Steven Kroon’s bands have always been an exciting prospect. Lately his music has resembled a kind of sonic teeter-tooter. In the one hand the group’ sound has been informed by a radiant sound that came aglow because of Bryan Carrott’s vibraphone and Tim Ries’ piano and on the other end of the tilt there has been the authoritative rumble of Steven Kroon’s thunderous percussion, softened sometimes by Mr. Kroon’s angular muffled slap on his congas and the soft caress on a cymbal, or by the subtle hues created by the brushes of Vince Cherico on the expanse of skins. This exquisite balance has been the hallmark of Mr. Kroon’s music and it has brought in many admirers for his loose elegance that has, nevertheless, boasted a gentle swagger that has given Mr. Kroon’s music a gentlemanly wallop. This in turn has set Steven Kroon apart as a percussionist as well as a musician. His recording On the #1 is no exception.
This working band has also helped craft a lasting sound for Steven Kroon so much so that it can almost be picked out of the crowded Latin-Jazz “market,” which includes a rather large roster of fine bands. The reason for this is Mr. Kroon’s distinctive style. Mr. Kroon has definitely listened carefully to Tito Puente—(who hasn’t)—with keen ears and shrewd preparation for his own career as a percussionist. To call Mr. Kroon a “percussionist” might be limiting the term. Like some of the great percussion musicians—including Mæstre Marçal, Airto Moreira and Paulinho Da Costa (all Brasilians, for some reason), and Angá—Steven Kroon, a Puerto Rican by background employs his battery of percussion as it were one very large instrument. Add to that the fact that his hands are enormous brushes and when he uses them it is as if he were dipping them into a bottomless palette of paint. So varied are the colours that what results from the elaborate swishes and slaps and thumps is a range of colours that gives the music an enriched tone, elaborate hues and marvelous timbre. In this regard, Mr. Kroon truly stands apart like the aforementioned musicians. And this is a beautiful, rare thing.

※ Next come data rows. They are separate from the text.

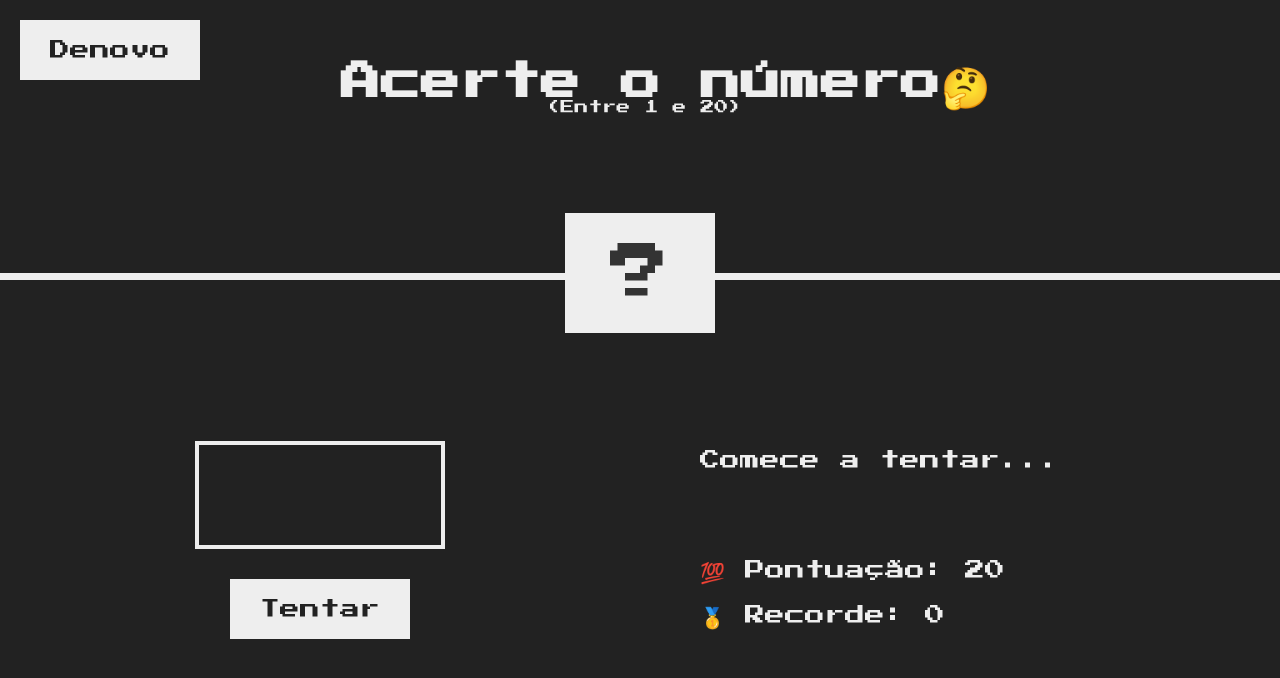
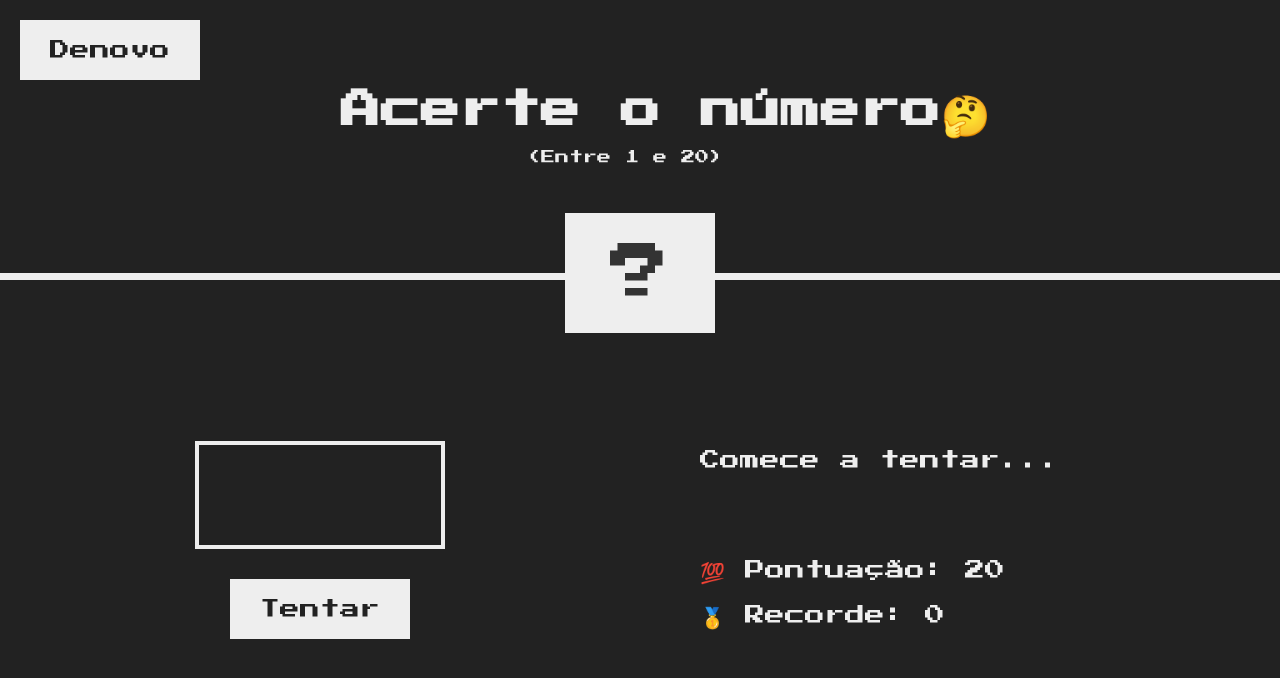
Before and after one commit to Pehoffmann/guessTheNumber, a plain HTML site: page index.html in a window 1280 px wide. Shown: the top 678 px of the page. Drawn offline with Linux system fonts and the light colour scheme.

Commit message:
feature/03

```diff
--- a/assets/stylesheets/style.css
+++ b/assets/stylesheets/style.css
@@ -51,7 +51,7 @@ h1 {
   text-align: center;
   position: absolute;
   width: 100%;
-  top: 32%;
+  top: 42%;
   left: 52%;
   transform: translate(-50%, -50%);
 }
@@ -72,8 +72,8 @@ h1 {
 .between {
   font-size: 1.4rem;
   position: absolute;
-  top: 10rem;
-  right: 42%;
+  top: 15rem;
+  right: 43.5%;
 }
 
 .again {
```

On this record, Mr. Kroon is responsible for some fine arrangements, along with three extraordinary musicians: Oscar Hernandez and Marty Sheller and the Nicaraguan American pianist, Donald Vega, a superb samba entitled “Dust Till Dawn.” The charts have all been composed by the musicians themselves and are fine charts indeed. There is a wonderful arrangement—this one by pianist Igor Atalita—entitled “As Time Goes By,” a standard that has been reshaped with a fine sense of style and colour. In fact the pianist has reworked, or arranged three of the charts and they are all stand-out charts by any stretch of imagination. The languid beauty of pianist George Cables’ chart “Phantom of the Island” is another reason why this album is rather memorable. However, the best reason to cherish this album is Steven Kroon’s mastery of percussion and his handling of this supremely talented ensemble. Long may they play.
Track List: On The One; Roots; I Know You Do; Phantom of the Island; As Time Goes By; Dust Till Dawn; Where There is Love; Camel Rise; Touch.
Personnel: Steven Kroon: percussion: Rubén Rodriguez: basses; Igor Atalita: piano; Tim Ries: saxophones; Craig Rivers: flute (1 – 4, 6 – 9); Bryan Carrott: vibraphone; Vince Cherico: drums; Camilo Molina: guïro (4); James Shipp: pandeiro (6).
About Steven Kroon
Steve Kroon was born in Spanish Harlem to parents who had moved to New York City from their native Puerto Rico. His surname comes from his grandfather, who immigrated toLa Isla Encantada from the Dutch-speaking Caribbean island of Curaçao. At the age of nine, the family moved to Queens, where the youngster’s interest in music was further sparked by the presence of many noted jazz and R&B musicians. “In my neighborhood,” he recalls today, “I had Eddie “Lockjaw” Davis as a neighbor, and Lester Young was four blocks away. James Brown also lived in the area. But I came with all of my Latin roots, thanks to my father. I was fortunate in being able to hear the whole spectrum of music.” Read more…